After 2 days of experimentation, I’ve cracked the code. Here’s my advice for aligning multiple parts: Begin with two pieces of geometry, connect them to a single align node, and thoroughly comprehend how each input of the align node functions. Once you’ve grasped that, you can smoothly devise the logic and sequence of connections to align other geometry nodes. It might appear straightforward in the end, but grasping the fundamentals is crucial. Rushing through random connections, as I did, can prolong the learning process.

The key here is not only understanding the input options of the align node but also the sequence of connections between parts and alignment nodes, and subsequently, alignment nodes to other alignment nodes.

Incorrect graph example:

I’m providing two graphs for reference.

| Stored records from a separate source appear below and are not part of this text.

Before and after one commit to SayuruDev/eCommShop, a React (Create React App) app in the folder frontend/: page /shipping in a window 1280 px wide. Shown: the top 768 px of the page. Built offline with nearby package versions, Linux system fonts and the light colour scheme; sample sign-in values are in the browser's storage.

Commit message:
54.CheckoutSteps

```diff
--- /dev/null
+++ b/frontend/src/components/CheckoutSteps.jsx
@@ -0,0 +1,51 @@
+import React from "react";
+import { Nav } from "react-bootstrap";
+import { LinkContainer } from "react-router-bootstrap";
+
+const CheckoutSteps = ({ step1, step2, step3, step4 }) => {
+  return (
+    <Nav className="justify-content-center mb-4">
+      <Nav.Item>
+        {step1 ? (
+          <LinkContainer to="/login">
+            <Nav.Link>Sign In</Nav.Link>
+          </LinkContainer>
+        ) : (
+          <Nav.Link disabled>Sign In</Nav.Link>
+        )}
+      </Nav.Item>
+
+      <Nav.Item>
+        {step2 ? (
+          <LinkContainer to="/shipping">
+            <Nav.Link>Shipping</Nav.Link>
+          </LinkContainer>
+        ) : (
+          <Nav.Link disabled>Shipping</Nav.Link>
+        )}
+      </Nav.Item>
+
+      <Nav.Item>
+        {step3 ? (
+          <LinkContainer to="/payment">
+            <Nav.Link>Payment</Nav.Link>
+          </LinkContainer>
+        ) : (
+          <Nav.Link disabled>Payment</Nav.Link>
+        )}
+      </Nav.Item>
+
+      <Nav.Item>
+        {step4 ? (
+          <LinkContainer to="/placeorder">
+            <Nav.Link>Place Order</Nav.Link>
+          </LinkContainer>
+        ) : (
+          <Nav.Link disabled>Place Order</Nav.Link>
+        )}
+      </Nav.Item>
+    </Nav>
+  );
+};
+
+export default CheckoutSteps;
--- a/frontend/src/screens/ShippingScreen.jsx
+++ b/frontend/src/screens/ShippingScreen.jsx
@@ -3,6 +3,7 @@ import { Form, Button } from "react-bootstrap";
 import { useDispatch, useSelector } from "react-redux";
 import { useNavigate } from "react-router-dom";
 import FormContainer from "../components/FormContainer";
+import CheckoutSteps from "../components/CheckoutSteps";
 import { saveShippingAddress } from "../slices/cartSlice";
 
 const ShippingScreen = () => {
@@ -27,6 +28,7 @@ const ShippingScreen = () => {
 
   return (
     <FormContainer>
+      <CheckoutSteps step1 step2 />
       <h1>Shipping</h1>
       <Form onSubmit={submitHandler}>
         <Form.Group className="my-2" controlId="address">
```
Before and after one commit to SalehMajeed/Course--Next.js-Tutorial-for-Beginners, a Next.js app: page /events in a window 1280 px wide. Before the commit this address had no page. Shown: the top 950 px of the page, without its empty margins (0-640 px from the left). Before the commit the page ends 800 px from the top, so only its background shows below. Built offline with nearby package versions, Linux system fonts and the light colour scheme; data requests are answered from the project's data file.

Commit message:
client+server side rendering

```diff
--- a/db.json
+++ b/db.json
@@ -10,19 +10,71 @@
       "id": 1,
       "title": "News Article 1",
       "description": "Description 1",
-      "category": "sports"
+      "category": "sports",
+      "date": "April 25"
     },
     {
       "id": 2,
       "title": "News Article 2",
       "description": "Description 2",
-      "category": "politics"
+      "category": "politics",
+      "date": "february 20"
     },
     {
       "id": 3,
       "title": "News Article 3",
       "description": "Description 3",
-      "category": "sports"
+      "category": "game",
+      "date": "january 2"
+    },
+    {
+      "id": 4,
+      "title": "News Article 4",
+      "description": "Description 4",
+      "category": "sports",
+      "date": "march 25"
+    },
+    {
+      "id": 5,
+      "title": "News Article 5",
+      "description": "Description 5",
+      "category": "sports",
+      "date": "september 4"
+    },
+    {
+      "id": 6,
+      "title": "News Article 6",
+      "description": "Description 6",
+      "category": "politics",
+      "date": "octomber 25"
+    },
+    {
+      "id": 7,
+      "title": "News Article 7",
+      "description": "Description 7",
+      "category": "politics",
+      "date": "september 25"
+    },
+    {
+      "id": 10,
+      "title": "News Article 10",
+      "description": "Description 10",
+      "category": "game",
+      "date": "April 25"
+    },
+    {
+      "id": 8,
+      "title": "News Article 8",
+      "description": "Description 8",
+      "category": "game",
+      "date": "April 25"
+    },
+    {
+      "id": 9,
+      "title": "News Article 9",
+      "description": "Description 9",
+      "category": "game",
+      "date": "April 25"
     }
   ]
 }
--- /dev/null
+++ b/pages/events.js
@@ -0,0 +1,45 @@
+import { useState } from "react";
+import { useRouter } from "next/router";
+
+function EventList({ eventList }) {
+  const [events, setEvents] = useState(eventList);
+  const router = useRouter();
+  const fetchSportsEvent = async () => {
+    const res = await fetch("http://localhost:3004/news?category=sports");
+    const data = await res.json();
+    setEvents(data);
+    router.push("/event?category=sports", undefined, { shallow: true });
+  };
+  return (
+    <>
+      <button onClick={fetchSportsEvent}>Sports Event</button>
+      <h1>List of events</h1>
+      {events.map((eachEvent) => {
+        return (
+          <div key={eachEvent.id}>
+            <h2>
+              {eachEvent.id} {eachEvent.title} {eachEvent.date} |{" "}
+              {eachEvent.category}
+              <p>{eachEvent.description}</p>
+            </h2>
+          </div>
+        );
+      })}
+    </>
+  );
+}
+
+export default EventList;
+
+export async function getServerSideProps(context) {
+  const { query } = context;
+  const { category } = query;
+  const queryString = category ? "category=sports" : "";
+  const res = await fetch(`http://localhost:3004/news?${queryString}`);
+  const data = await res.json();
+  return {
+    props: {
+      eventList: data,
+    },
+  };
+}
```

The first graph demonstrates the incorrect approach Link, which aligns multiple geometries as desired but creates duplicates of each object. To see the duplicated geometries, simply download the sketchup file once in the graph on the left of the screen, import the sketchup file into sketchup, then right click to bring up the context menu, detach the live component definition and then explode the group boxes that group all of the singular geometries together, now delete any of the single geometries and notice you’ll have to delete each geometry twice, as there are duplicates for each geometry object. This happens because each geometry node is connected to two alignment nodes (except for the first one), resulting in duplicates.

Correct graph example:

The correct graph can be found here. In this version, the alignment is the same, but there are no duplicated geometries. Each geometry node has its own alignment node to connect to, and that alignment node links to the next object’s alignment node, creating a chain of alignments that leads back to “Box 1,” our master geometry node. By adjusting the parameters, you can see how “Box 1” becomes the reference point for all connected geometries, allowing you to modify their heights and maintain alignment.

You can also find a more advanced version of this via another forum post tutorial below: